Change listing data
■ ■ ■ ■ ■
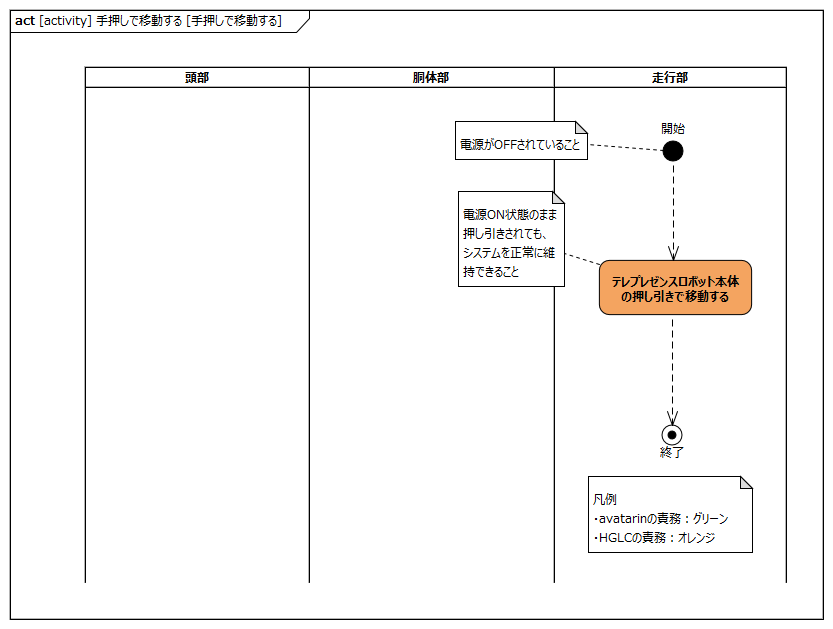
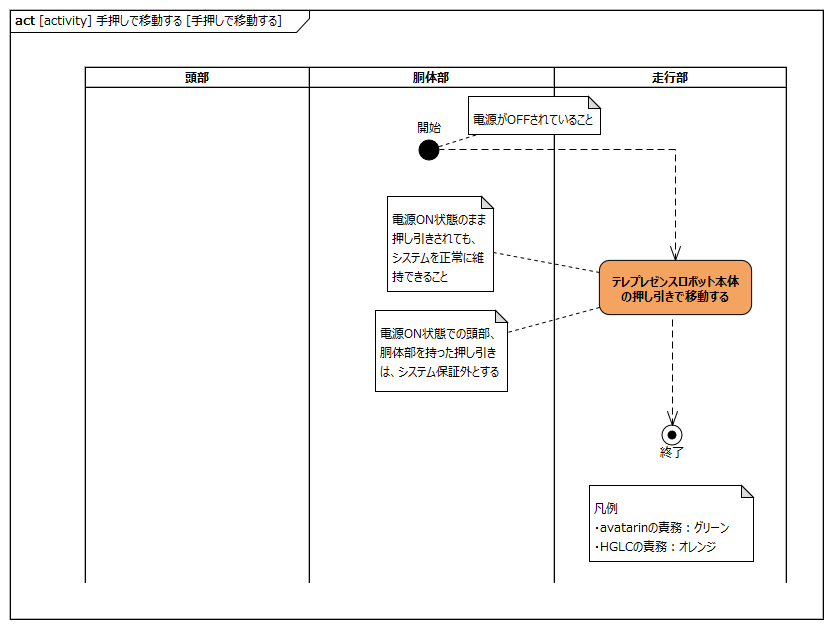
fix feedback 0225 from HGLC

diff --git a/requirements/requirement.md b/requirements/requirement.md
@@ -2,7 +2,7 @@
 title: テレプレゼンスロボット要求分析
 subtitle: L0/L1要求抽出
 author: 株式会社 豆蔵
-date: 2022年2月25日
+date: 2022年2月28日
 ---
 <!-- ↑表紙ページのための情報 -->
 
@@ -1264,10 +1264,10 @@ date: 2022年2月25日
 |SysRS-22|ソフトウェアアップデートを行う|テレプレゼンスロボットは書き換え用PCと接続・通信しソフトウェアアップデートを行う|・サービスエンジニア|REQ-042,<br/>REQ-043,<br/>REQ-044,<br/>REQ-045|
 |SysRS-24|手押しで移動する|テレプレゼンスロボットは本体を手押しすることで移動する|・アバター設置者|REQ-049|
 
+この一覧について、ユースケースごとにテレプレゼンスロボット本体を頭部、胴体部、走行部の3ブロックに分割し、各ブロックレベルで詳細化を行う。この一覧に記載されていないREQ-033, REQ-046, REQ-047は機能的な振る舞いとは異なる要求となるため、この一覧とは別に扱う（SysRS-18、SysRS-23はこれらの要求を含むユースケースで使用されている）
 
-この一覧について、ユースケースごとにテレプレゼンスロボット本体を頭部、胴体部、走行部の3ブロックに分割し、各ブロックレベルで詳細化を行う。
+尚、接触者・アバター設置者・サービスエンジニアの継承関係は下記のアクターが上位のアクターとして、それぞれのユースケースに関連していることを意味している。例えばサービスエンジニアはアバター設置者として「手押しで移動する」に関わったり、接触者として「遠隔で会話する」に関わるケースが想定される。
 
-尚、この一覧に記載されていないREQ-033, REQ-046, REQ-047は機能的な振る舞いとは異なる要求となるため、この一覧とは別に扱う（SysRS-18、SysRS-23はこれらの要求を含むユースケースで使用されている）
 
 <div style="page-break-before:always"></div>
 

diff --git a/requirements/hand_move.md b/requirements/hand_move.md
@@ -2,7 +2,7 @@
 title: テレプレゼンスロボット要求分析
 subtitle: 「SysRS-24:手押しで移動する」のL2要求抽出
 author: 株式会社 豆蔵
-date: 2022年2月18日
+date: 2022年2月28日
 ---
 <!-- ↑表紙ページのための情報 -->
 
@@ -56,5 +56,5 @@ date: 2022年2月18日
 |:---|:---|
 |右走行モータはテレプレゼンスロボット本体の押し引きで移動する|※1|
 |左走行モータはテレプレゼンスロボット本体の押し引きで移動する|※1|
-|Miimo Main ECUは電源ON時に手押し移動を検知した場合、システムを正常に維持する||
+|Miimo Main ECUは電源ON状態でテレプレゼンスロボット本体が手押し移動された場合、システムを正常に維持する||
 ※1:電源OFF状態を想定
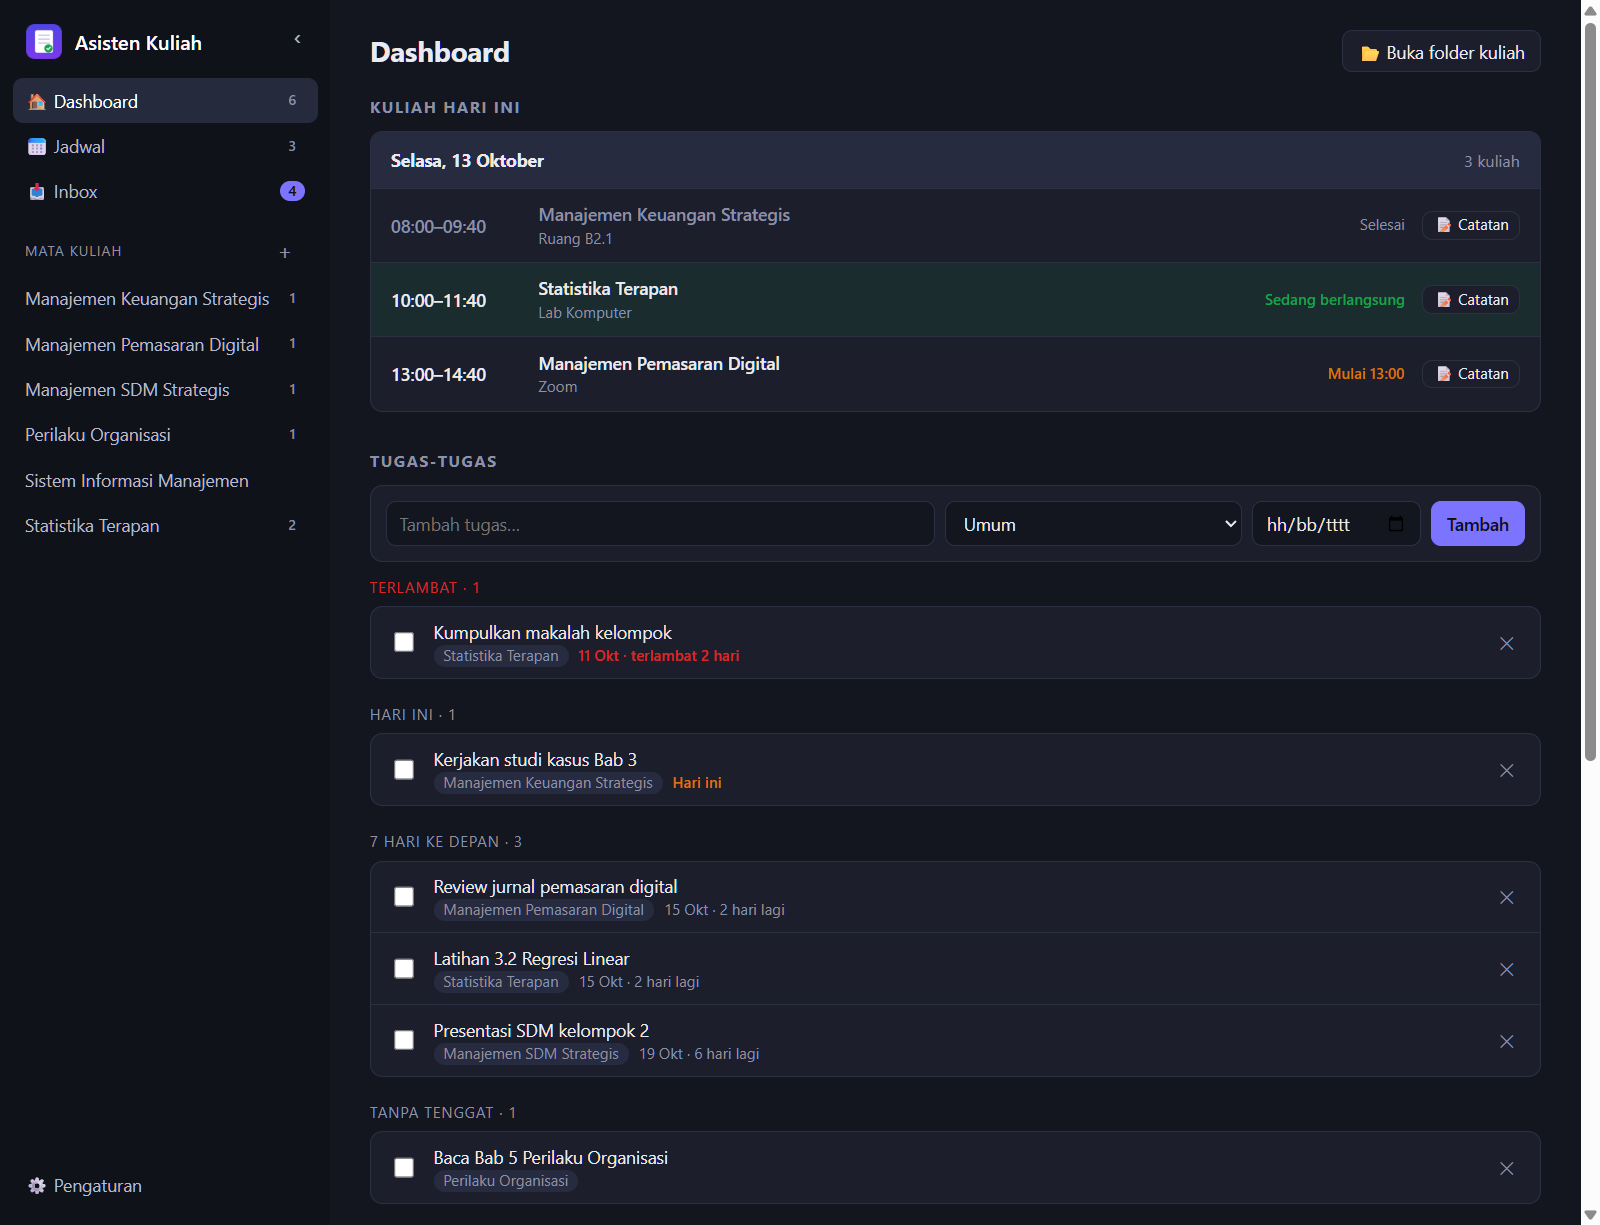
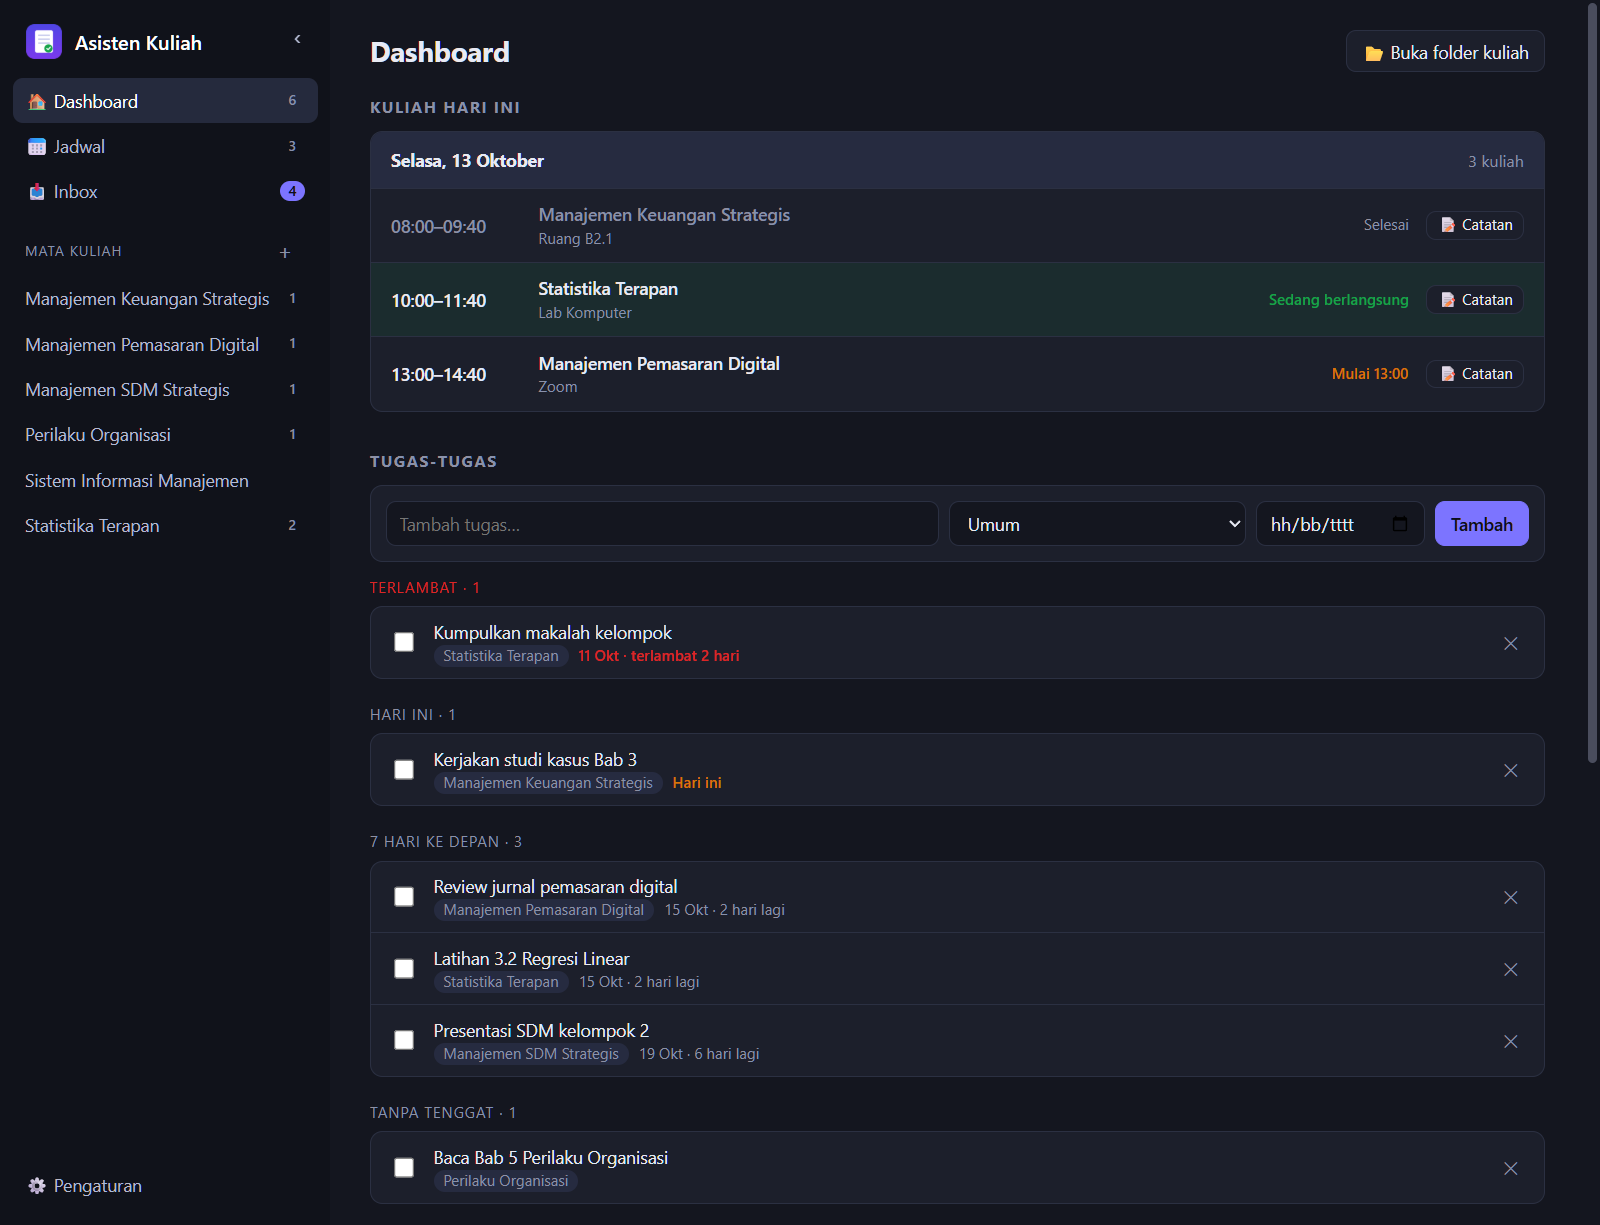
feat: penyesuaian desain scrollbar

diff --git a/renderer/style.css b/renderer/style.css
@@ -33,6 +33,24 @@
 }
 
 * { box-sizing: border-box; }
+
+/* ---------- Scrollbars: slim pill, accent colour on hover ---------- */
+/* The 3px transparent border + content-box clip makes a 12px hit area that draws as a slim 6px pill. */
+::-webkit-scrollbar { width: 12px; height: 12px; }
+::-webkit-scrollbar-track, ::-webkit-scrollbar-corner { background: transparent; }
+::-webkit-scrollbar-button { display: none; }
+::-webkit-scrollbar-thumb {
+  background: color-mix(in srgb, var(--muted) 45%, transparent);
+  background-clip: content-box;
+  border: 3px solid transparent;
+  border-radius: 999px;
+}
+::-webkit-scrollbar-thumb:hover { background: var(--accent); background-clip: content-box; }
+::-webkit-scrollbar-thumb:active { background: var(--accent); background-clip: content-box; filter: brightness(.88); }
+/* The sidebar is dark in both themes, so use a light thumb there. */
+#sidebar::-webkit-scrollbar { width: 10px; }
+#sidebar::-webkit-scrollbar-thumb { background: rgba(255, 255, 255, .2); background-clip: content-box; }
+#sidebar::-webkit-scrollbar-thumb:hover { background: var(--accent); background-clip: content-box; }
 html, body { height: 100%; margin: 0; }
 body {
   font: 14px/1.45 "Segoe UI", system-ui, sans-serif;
■ ■ ■ ■ ■
Aim of the task: If a line above contains the string "この一覧について", count it, then give the total and nothing else.

Solution to this problem: 2